== What is required ==
Please return each record exactly as it stands.

[Records from a dataset]
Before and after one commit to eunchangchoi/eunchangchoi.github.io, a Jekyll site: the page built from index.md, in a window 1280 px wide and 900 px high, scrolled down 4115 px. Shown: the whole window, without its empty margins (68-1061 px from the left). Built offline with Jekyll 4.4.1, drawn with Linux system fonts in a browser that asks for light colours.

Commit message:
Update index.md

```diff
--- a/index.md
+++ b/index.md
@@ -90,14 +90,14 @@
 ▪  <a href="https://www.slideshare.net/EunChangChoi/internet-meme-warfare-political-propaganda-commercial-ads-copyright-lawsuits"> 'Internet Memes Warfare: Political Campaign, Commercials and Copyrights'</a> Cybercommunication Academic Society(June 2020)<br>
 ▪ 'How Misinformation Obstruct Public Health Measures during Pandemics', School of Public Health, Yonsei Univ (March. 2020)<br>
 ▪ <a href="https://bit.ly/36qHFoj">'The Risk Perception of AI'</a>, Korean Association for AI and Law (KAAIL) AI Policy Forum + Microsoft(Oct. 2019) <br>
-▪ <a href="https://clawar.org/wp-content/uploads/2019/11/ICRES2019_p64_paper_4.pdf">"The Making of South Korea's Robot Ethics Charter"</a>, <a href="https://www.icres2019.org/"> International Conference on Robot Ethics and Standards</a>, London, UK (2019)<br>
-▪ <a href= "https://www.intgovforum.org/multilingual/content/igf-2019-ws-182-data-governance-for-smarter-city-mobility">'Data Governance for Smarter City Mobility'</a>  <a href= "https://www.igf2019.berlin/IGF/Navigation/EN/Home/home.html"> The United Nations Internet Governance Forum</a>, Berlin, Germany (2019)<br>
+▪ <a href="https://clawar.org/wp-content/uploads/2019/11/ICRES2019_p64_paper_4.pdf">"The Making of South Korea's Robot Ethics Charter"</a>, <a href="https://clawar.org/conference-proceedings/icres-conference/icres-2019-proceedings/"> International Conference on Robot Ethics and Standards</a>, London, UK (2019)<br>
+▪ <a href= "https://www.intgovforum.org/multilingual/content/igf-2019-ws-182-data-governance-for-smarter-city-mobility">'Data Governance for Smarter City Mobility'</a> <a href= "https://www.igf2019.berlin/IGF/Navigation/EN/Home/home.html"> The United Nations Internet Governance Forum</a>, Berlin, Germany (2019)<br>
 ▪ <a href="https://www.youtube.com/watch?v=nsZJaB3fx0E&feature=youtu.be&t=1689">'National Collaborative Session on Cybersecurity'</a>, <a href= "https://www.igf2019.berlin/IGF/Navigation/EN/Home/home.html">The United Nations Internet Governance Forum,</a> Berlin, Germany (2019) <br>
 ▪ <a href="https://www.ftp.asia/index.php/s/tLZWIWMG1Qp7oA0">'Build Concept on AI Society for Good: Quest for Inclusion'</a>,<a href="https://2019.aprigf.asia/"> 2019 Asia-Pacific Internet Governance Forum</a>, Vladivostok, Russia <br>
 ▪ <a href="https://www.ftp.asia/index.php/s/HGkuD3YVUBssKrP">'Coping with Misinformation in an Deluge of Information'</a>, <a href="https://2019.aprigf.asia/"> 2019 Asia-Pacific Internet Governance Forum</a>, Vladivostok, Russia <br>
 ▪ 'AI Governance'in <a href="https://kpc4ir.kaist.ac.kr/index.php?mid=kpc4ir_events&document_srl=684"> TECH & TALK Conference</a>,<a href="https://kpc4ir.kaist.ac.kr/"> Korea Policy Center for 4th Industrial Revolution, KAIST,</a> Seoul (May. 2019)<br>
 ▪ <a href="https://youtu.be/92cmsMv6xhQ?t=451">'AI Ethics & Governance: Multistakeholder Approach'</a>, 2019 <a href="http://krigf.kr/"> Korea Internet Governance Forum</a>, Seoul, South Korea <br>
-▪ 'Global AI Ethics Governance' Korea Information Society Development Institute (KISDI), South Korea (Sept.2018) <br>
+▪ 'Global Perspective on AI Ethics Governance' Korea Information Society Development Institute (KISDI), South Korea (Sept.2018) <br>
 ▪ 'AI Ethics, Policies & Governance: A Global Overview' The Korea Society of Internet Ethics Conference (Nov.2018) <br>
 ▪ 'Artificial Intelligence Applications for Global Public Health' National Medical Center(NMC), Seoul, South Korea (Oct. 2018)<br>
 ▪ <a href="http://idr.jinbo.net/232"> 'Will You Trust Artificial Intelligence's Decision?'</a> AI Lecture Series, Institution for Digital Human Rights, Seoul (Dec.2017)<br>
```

== Completed task ==
Before and after one commit to eunchangchoi/eunchangchoi.github.io, a Jekyll site: the page built from index.md, in a window 1280 px wide and 900 px high, scrolled down 4115 px. Shown: the whole window, without its empty margins (68-1061 px from the left). Built offline with Jekyll 4.4.1, drawn with Linux system fonts in a browser that asks for light colours.

Commit message:
Update index.md

```diff
--- a/index.md
+++ b/index.md
@@ -90,14 +90,14 @@
 ▪  <a href="https://www.slideshare.net/EunChangChoi/internet-meme-warfare-political-propaganda-commercial-ads-copyright-lawsuits"> 'Internet Memes Warfare: Political Campaign, Commercials and Copyrights'</a> Cybercommunication Academic Society(June 2020)<br>
 ▪ 'How Misinformation Obstruct Public Health Measures during Pandemics', School of Public Health, Yonsei Univ (March. 2020)<br>
 ▪ <a href="https://bit.ly/36qHFoj">'The Risk Perception of AI'</a>, Korean Association for AI and Law (KAAIL) AI Policy Forum + Microsoft(Oct. 2019) <br>
-▪ <a href="https://clawar.org/wp-content/uploads/2019/11/ICRES2019_p64_paper_4.pdf">"The Making of South Korea's Robot Ethics Charter"</a>, <a href="https://www.icres2019.org/"> International Conference on Robot Ethics and Standards</a>, London, UK (2019)<br>
-▪ <a href= "https://www.intgovforum.org/multilingual/content/igf-2019-ws-182-data-governance-for-smarter-city-mobility">'Data Governance for Smarter City Mobility'</a>  <a href= "https://www.igf2019.berlin/IGF/Navigation/EN/Home/home.html"> The United Nations Internet Governance Forum</a>, Berlin, Germany (2019)<br>
+▪ <a href="https://clawar.org/wp-content/uploads/2019/11/ICRES2019_p64_paper_4.pdf">"The Making of South Korea's Robot Ethics Charter"</a>, <a href="https://clawar.org/conference-proceedings/icres-conference/icres-2019-proceedings/"> International Conference on Robot Ethics and Standards</a>, London, UK (2019)<br>
+▪ <a href= "https://www.intgovforum.org/multilingual/content/igf-2019-ws-182-data-governance-for-smarter-city-mobility">'Data Governance for Smarter City Mobility'</a> <a href= "https://www.igf2019.berlin/IGF/Navigation/EN/Home/home.html"> The United Nations Internet Governance Forum</a>, Berlin, Germany (2019)<br>
 ▪ <a href="https://www.youtube.com/watch?v=nsZJaB3fx0E&feature=youtu.be&t=1689">'National Collaborative Session on Cybersecurity'</a>, <a href= "https://www.igf2019.berlin/IGF/Navigation/EN/Home/home.html">The United Nations Internet Governance Forum,</a> Berlin, Germany (2019) <br>
 ▪ <a href="https://www.ftp.asia/index.php/s/tLZWIWMG1Qp7oA0">'Build Concept on AI Society for Good: Quest for Inclusion'</a>,<a href="https://2019.aprigf.asia/"> 2019 Asia-Pacific Internet Governance Forum</a>, Vladivostok, Russia <br>
 ▪ <a href="https://www.ftp.asia/index.php/s/HGkuD3YVUBssKrP">'Coping with Misinformation in an Deluge of Information'</a>, <a href="https://2019.aprigf.asia/"> 2019 Asia-Pacific Internet Governance Forum</a>, Vladivostok, Russia <br>
 ▪ 'AI Governance'in <a href="https://kpc4ir.kaist.ac.kr/index.php?mid=kpc4ir_events&document_srl=684"> TECH & TALK Conference</a>,<a href="https://kpc4ir.kaist.ac.kr/"> Korea Policy Center for 4th Industrial Revolution, KAIST,</a> Seoul (May. 2019)<br>
 ▪ <a href="https://youtu.be/92cmsMv6xhQ?t=451">'AI Ethics & Governance: Multistakeholder Approach'</a>, 2019 <a href="http://krigf.kr/"> Korea Internet Governance Forum</a>, Seoul, South Korea <br>
-▪ 'Global AI Ethics Governance' Korea Information Society Development Institute (KISDI), South Korea (Sept.2018) <br>
+▪ 'Global Perspective on AI Ethics Governance' Korea Information Society Development Institute (KISDI), South Korea (Sept.2018) <br>
 ▪ 'AI Ethics, Policies & Governance: A Global Overview' The Korea Society of Internet Ethics Conference (Nov.2018) <br>
 ▪ 'Artificial Intelligence Applications for Global Public Health' National Medical Center(NMC), Seoul, South Korea (Oct. 2018)<br>
 ▪ <a href="http://idr.jinbo.net/232"> 'Will You Trust Artificial Intelligence's Decision?'</a> AI Lecture Series, Institution for Digital Human Rights, Seoul (Dec.2017)<br>
```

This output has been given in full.